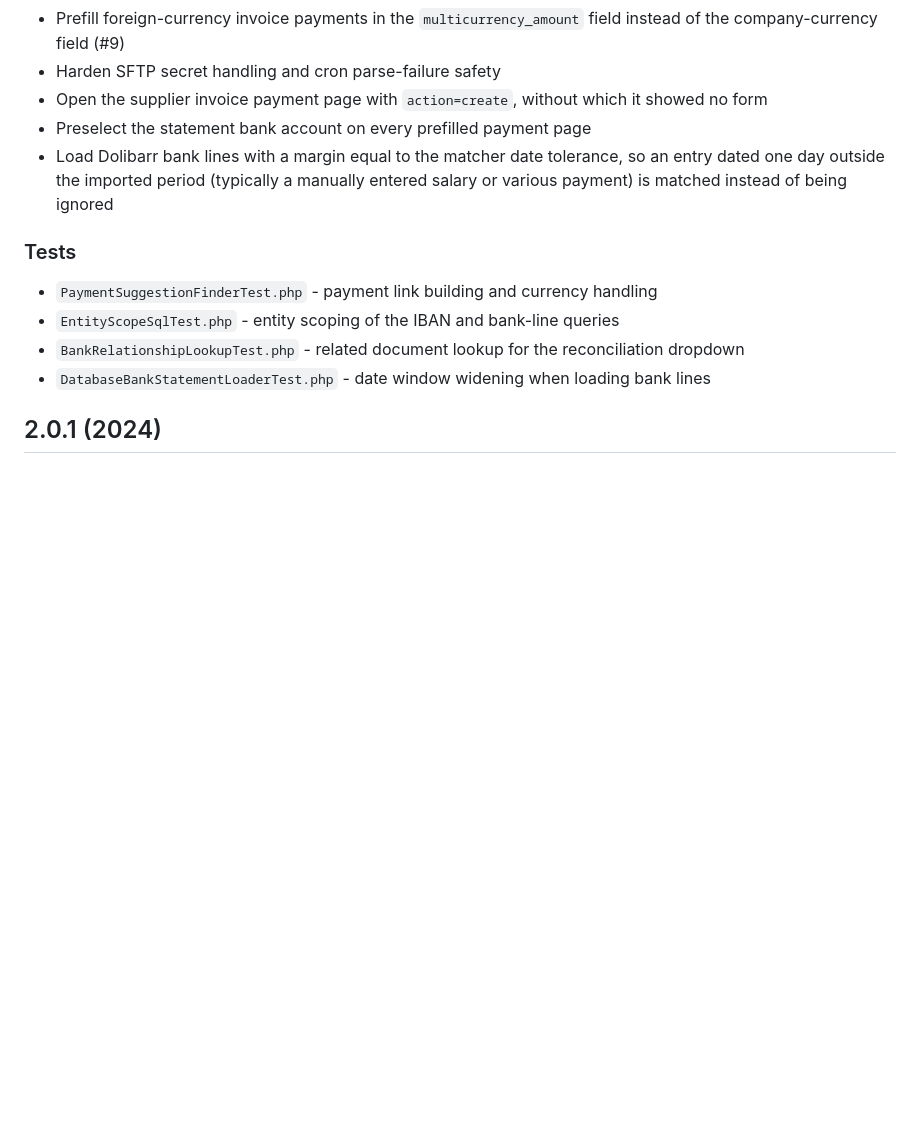
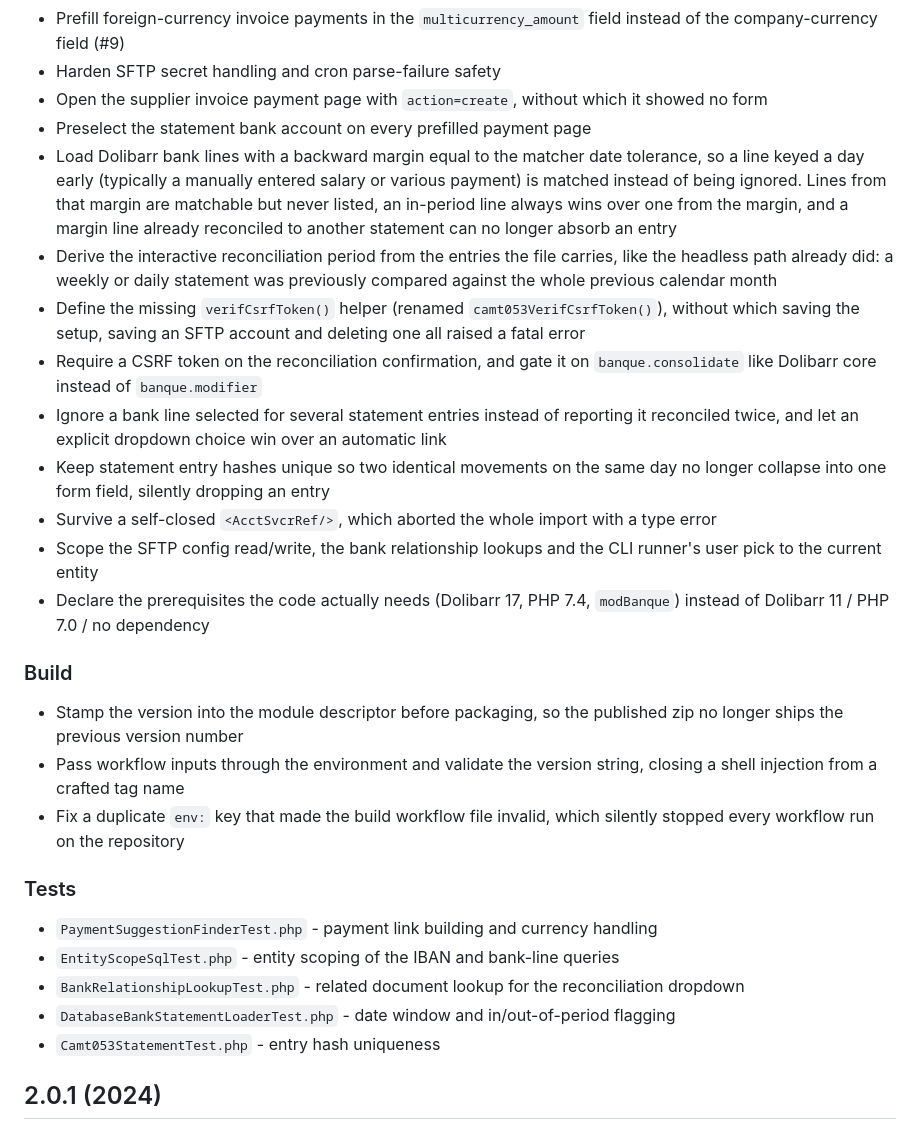
Before and after one commit to resilio-tech/dolibarr-camt053-reader-and-link, a Markdown page: ChangeLog.md, the part around the change. Rendered like a GitHub page; blank space fills up the shorter version.

Commit message:
docs: record the reconciliation, security and build fixes in the changelog

```diff
--- a/ChangeLog.md
+++ b/ChangeLog.md
@@ -13,13 +13,27 @@
 - Harden SFTP secret handling and cron parse-failure safety
 - Open the supplier invoice payment page with `action=create`, without which it showed no form
 - Preselect the statement bank account on every prefilled payment page
-- Load Dolibarr bank lines with a margin equal to the matcher date tolerance, so an entry dated one day outside the imported period (typically a manually entered salary or various payment) is matched instead of being ignored
+- Load Dolibarr bank lines with a backward margin equal to the matcher date tolerance, so a line keyed a day early (typically a manually entered salary or various payment) is matched instead of being ignored. Lines from that margin are matchable but never listed, an in-period line always wins over one from the margin, and a margin line already reconciled to another statement can no longer absorb an entry
+- Derive the interactive reconciliation period from the entries the file carries, like the headless path already did: a weekly or daily statement was previously compared against the whole previous calendar month
+- Define the missing `verifCsrfToken()` helper (renamed `camt053VerifCsrfToken()`), without which saving the setup, saving an SFTP account and deleting one all raised a fatal error
+- Require a CSRF token on the reconciliation confirmation, and gate it on `banque.consolidate` like Dolibarr core instead of `banque.modifier`
+- Ignore a bank line selected for several statement entries instead of reporting it reconciled twice, and let an explicit dropdown choice win over an automatic link
+- Keep statement entry hashes unique so two identical movements on the same day no longer collapse into one form field, silently dropping an entry
+- Survive a self-closed `<AcctSvcrRef/>`, which aborted the whole import with a type error
+- Scope the SFTP config read/write, the bank relationship lookups and the CLI runner's user pick to the current entity
+- Declare the prerequisites the code actually needs (Dolibarr 17, PHP 7.4, `modBanque`) instead of Dolibarr 11 / PHP 7.0 / no dependency
+
+### Build
+- Stamp the version into the module descriptor before packaging, so the published zip no longer ships the previous version number
+- Pass workflow inputs through the environment and validate the version string, closing a shell injection from a crafted tag name
+- Fix a duplicate `env:` key that made the build workflow file invalid, which silently stopped every workflow run on the repository
 
 ### Tests
 - `PaymentSuggestionFinderTest.php` - payment link building and currency handling
 - `EntityScopeSqlTest.php` - entity scoping of the IBAN and bank-line queries
 - `BankRelationshipLookupTest.php` - related document lookup for the reconciliation dropdown
-- `DatabaseBankStatementLoaderTest.php` - date window widening when loading bank lines
+- `DatabaseBankStatementLoaderTest.php` - date window and in/out-of-period flagging
+- `Camt053StatementTest.php` - entry hash uniqueness
 
 ## 2.0.1 (2024)
 
```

__WORK ITEM__: Output the data verbatim, images excluded.

__RESULT__:
Before and after one commit to resilio-tech/dolibarr-camt053-reader-and-link, a Markdown page: ChangeLog.md, the part around the change. Rendered like a GitHub page; blank space fills up the shorter version.

Commit message:
docs: record the reconciliation, security and build fixes in the changelog

```diff
--- a/ChangeLog.md
+++ b/ChangeLog.md
@@ -13,13 +13,27 @@
 - Harden SFTP secret handling and cron parse-failure safety
 - Open the supplier invoice payment page with `action=create`, without which it showed no form
 - Preselect the statement bank account on every prefilled payment page
-- Load Dolibarr bank lines with a margin equal to the matcher date tolerance, so an entry dated one day outside the imported period (typically a manually entered salary or various payment) is matched instead of being ignored
+- Load Dolibarr bank lines with a backward margin equal to the matcher date tolerance, so a line keyed a day early (typically a manually entered salary or various payment) is matched instead of being ignored. Lines from that margin are matchable but never listed, an in-period line always wins over one from the margin, and a margin line already reconciled to another statement can no longer absorb an entry
+- Derive the interactive reconciliation period from the entries the file carries, like the headless path already did: a weekly or daily statement was previously compared against the whole previous calendar month
+- Define the missing `verifCsrfToken()` helper (renamed `camt053VerifCsrfToken()`), without which saving the setup, saving an SFTP account and deleting one all raised a fatal error
+- Require a CSRF token on the reconciliation confirmation, and gate it on `banque.consolidate` like Dolibarr core instead of `banque.modifier`
+- Ignore a bank line selected for several statement entries instead of reporting it reconciled twice, and let an explicit dropdown choice win over an automatic link
+- Keep statement entry hashes unique so two identical movements on the same day no longer collapse into one form field, silently dropping an entry
+- Survive a self-closed `<AcctSvcrRef/>`, which aborted the whole import with a type error
+- Scope the SFTP config read/write, the bank relationship lookups and the CLI runner's user pick to the current entity
+- Declare the prerequisites the code actually needs (Dolibarr 17, PHP 7.4, `modBanque`) instead of Dolibarr 11 / PHP 7.0 / no dependency
+
+### Build
+- Stamp the version into the module descriptor before packaging, so the published zip no longer ships the previous version number
+- Pass workflow inputs through the environment and validate the version string, closing a shell injection from a crafted tag name
+- Fix a duplicate `env:` key that made the build workflow file invalid, which silently stopped every workflow run on the repository
 
 ### Tests
 - `PaymentSuggestionFinderTest.php` - payment link building and currency handling
 - `EntityScopeSqlTest.php` - entity scoping of the IBAN and bank-line queries
 - `BankRelationshipLookupTest.php` - related document lookup for the reconciliation dropdown
-- `DatabaseBankStatementLoaderTest.php` - date window widening when loading bank lines
+- `DatabaseBankStatementLoaderTest.php` - date window and in/out-of-period flagging
+- `Camt053StatementTest.php` - entry hash uniqueness
 
 ## 2.0.1 (2024)
 
```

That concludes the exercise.